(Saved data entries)
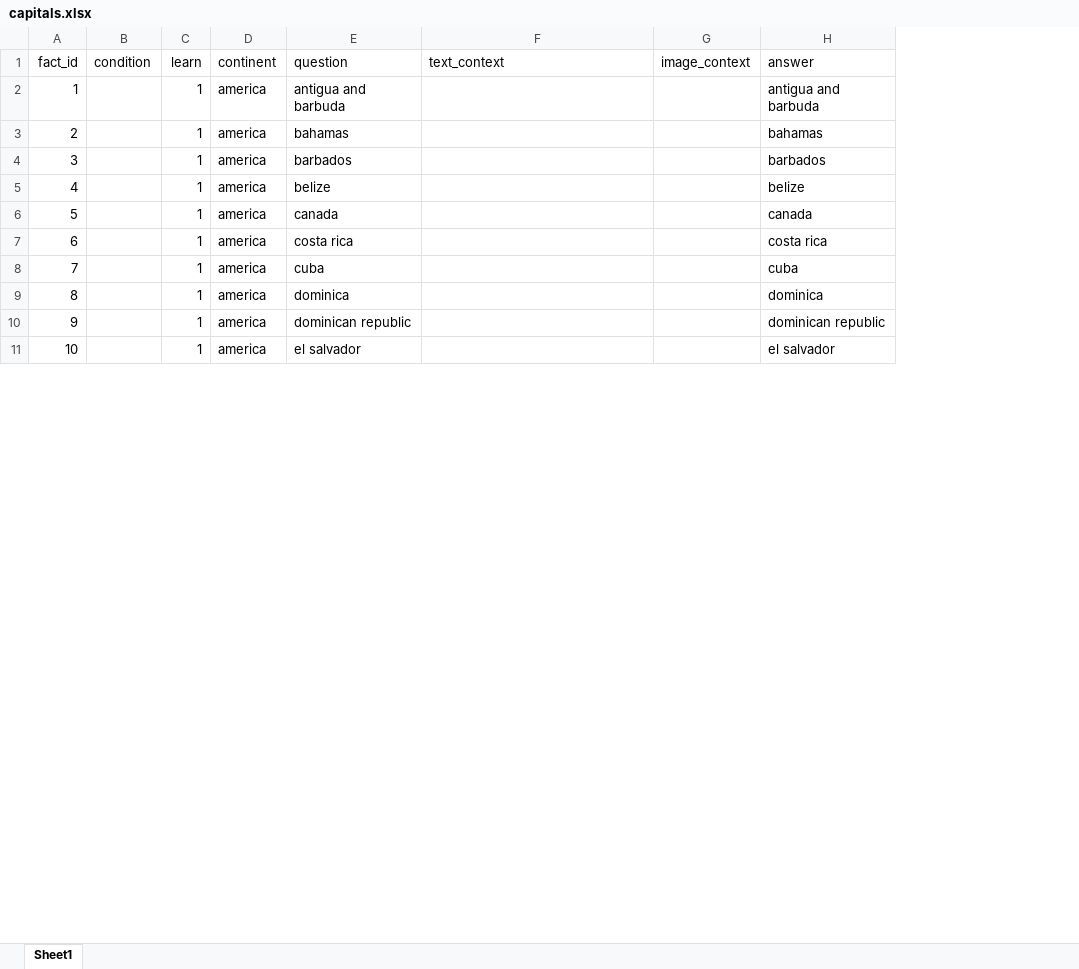
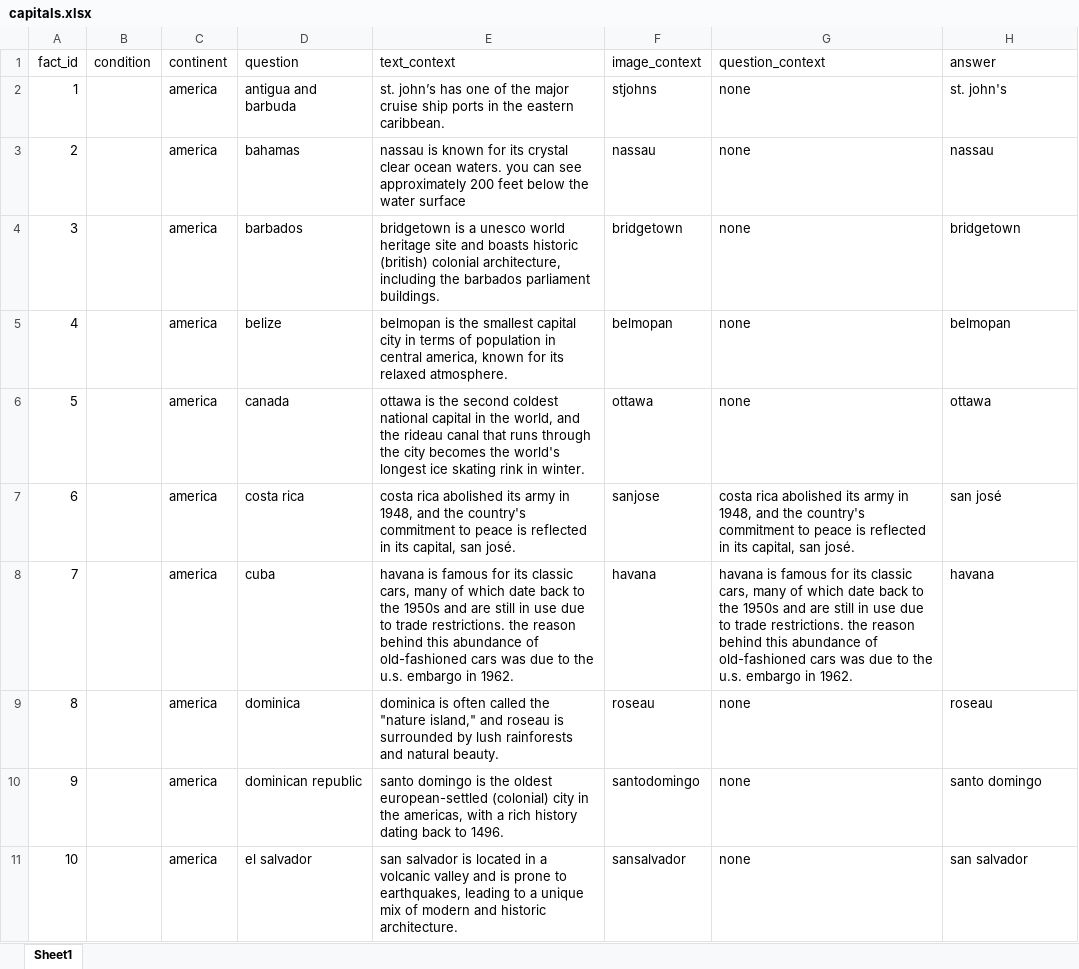
Before and after one commit to UserModels2324/user-models-group-project-team-apple, an Excel workbook: capitals.xlsx, sheet Sheet1, drawn as a sheet; only a part is shown; values as stored, in another font and other column widths than the file's, no borders; conditional formats not drawn; removed rows and columns are numbered as before the commit, all else as after; the diff covers the shown part only; the diff names each change by its address in the sheet, - before the commit and + after, or states it on an @@ line.

```diff
--- a/capitals.xlsx (sheet Sheet1)
+++ b/capitals.xlsx (sheet Sheet1)
-column C (learn), rows 2-11: all 1
+column G (question_context), rows 2-11: none | none | none | none | none | costa rica abolished its army in 1948, and the country's commitment to peace is reflected in its capital, san josé. | havana is famous for its classic cars, many of which date back to the 1950s and are still in use due to trade restrictions. the reason behind this abundance of old-fashioned cars was due to the u.s. embargo in 1962. | none | none | none
-E2 (text_context): (empty)
+E2 (text_context): st. john’s has one of the major cruise ship ports in the eastern caribbean.
-F2 (image_context): (empty)
+F2 (image_context): stjohns
-H2 (answer): antigua and barbuda
+H2 (answer): st. john's
-E3 (text_context): (empty)
+E3 (text_context): nassau is known for its crystal clear ocean waters. you can see approximately 200 feet below the water surface
-F3 (image_context): (empty)
+F3 (image_context): nassau
-H3 (answer): bahamas
+H3 (answer): nassau
-E4 (text_context): (empty)
+E4 (text_context): bridgetown is a unesco world heritage site and boasts historic (british) colonial architecture, including the barbados parliament buildings.
-F4 (image_context): (empty)
+F4 (image_context): bridgetown
-H4 (answer): barbados
+H4 (answer): bridgetown
-E5 (text_context): (empty)
+E5 (text_context): belmopan is the smallest capital city in terms of population in central america, known for its relaxed atmosphere.
-F5 (image_context): (empty)
+F5 (image_context): belmopan
-H5 (answer): belize
+H5 (answer): belmopan
-E6 (text_context): (empty)
+E6 (text_context): ottawa is the second coldest national capital in the world, and the rideau canal that runs through the city becomes the world's longest ice skating rink in winter.
-F6 (image_context): (empty)
+F6 (image_context): ottawa
-H6 (answer): canada
+H6 (answer): ottawa
-E7 (text_context): (empty)
+E7 (text_context): costa rica abolished its army in 1948, and the country's commitment to peace is reflected in its capital, san josé.
-F7 (image_context): (empty)
+F7 (image_context): sanjose
-H7 (answer): costa rica
+H7 (answer): san josé
-E8 (text_context): (empty)
+E8 (text_context): havana is famous for its classic cars, many of which date back to the 1950s and are still in use due to trade restrictions. the reason behind this abundance of old-fashioned cars was due to the u.s. embargo in 1962.
-F8 (image_context): (empty)
+F8 (image_context): havana
-H8 (answer): cuba
+H8 (answer): havana
-E9 (text_context): (empty)
+E9 (text_context): dominica is often called the "nature island," and roseau is surrounded by lush rainforests and natural beauty.
-F9 (image_context): (empty)
+F9 (image_context): roseau
-H9 (answer): dominica
+H9 (answer): roseau
-E10 (text_context): (empty)
+E10 (text_context): santo domingo is the oldest european-settled (colonial) city in the americas, with a rich history dating back to 1496.
-F10 (image_context): (empty)
+F10 (image_context): santodomingo
-H10 (answer): dominican republic
+H10 (answer): santo domingo
-E11 (text_context): (empty)
+E11 (text_context): san salvador is located in a volcanic valley and is prone to earthquakes, leading to a unique mix of modern and historic architecture.
-F11 (image_context): (empty)
+F11 (image_context): sansalvador
-H11 (answer): el salvador
+H11 (answer): san salvador
```
Also changed, not shown: 140 removed rows, 101 edited cells and row numbers in column A elsewhere in this sheet, 20 other files.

§ **Exercise goal**
Please give the data again in full, exactly as written, but without any images.

§ **Expected output**
Before and after one commit to UserModels2324/user-models-group-project-team-apple, an Excel workbook: capitals.xlsx, sheet Sheet1, drawn as a sheet; only a part is shown; values as stored, in another font and other column widths than the file's, no borders; conditional formats not drawn; removed rows and columns are numbered as before the commit, all else as after; the diff covers the shown part only; the diff names each change by its address in the sheet, - before the commit and + after, or states it on an @@ line.

```diff
--- a/capitals.xlsx (sheet Sheet1)
+++ b/capitals.xlsx (sheet Sheet1)
-column C (learn), rows 2-11: all 1
+column G (question_context), rows 2-11: none | none | none | none | none | costa rica abolished its army in 1948, and the country's commitment to peace is reflected in its capital, san josé. | havana is famous for its classic cars, many of which date back to the 1950s and are still in use due to trade restrictions. the reason behind this abundance of old-fashioned cars was due to the u.s. embargo in 1962. | none | none | none
-E2 (text_context): (empty)
+E2 (text_context): st. john’s has one of the major cruise ship ports in the eastern caribbean.
-F2 (image_context): (empty)
+F2 (image_context): stjohns
-H2 (answer): antigua and barbuda
+H2 (answer): st. john's
-E3 (text_context): (empty)
+E3 (text_context): nassau is known for its crystal clear ocean waters. you can see approximately 200 feet below the water surface
-F3 (image_context): (empty)
+F3 (image_context): nassau
-H3 (answer): bahamas
+H3 (answer): nassau
-E4 (text_context): (empty)
+E4 (text_context): bridgetown is a unesco world heritage site and boasts historic (british) colonial architecture, including the barbados parliament buildings.
-F4 (image_context): (empty)
+F4 (image_context): bridgetown
-H4 (answer): barbados
+H4 (answer): bridgetown
-E5 (text_context): (empty)
+E5 (text_context): belmopan is the smallest capital city in terms of population in central america, known for its relaxed atmosphere.
-F5 (image_context): (empty)
+F5 (image_context): belmopan
-H5 (answer): belize
+H5 (answer): belmopan
-E6 (text_context): (empty)
+E6 (text_context): ottawa is the second coldest national capital in the world, and the rideau canal that runs through the city becomes the world's longest ice skating rink in winter.
-F6 (image_context): (empty)
+F6 (image_context): ottawa
-H6 (answer): canada
+H6 (answer): ottawa
-E7 (text_context): (empty)
+E7 (text_context): costa rica abolished its army in 1948, and the country's commitment to peace is reflected in its capital, san josé.
-F7 (image_context): (empty)
+F7 (image_context): sanjose
-H7 (answer): costa rica
+H7 (answer): san josé
-E8 (text_context): (empty)
+E8 (text_context): havana is famous for its classic cars, many of which date back to the 1950s and are still in use due to trade restrictions. the reason behind this abundance of old-fashioned cars was due to the u.s. embargo in 1962.
-F8 (image_context): (empty)
+F8 (image_context): havana
-H8 (answer): cuba
+H8 (answer): havana
-E9 (text_context): (empty)
+E9 (text_context): dominica is often called the "nature island," and roseau is surrounded by lush rainforests and natural beauty.
-F9 (image_context): (empty)
+F9 (image_context): roseau
-H9 (answer): dominica
+H9 (answer): roseau
-E10 (text_context): (empty)
+E10 (text_context): santo domingo is the oldest european-settled (colonial) city in the americas, with a rich history dating back to 1496.
-F10 (image_context): (empty)
+F10 (image_context): santodomingo
-H10 (answer): dominican republic
+H10 (answer): santo domingo
-E11 (text_context): (empty)
+E11 (text_context): san salvador is located in a volcanic valley and is prone to earthquakes, leading to a unique mix of modern and historic architecture.
-F11 (image_context): (empty)
+F11 (image_context): sansalvador
-H11 (answer): el salvador
+H11 (answer): san salvador
```
Also changed, not shown: 140 removed rows, 101 edited cells and row numbers in column A elsewhere in this sheet, 20 other files.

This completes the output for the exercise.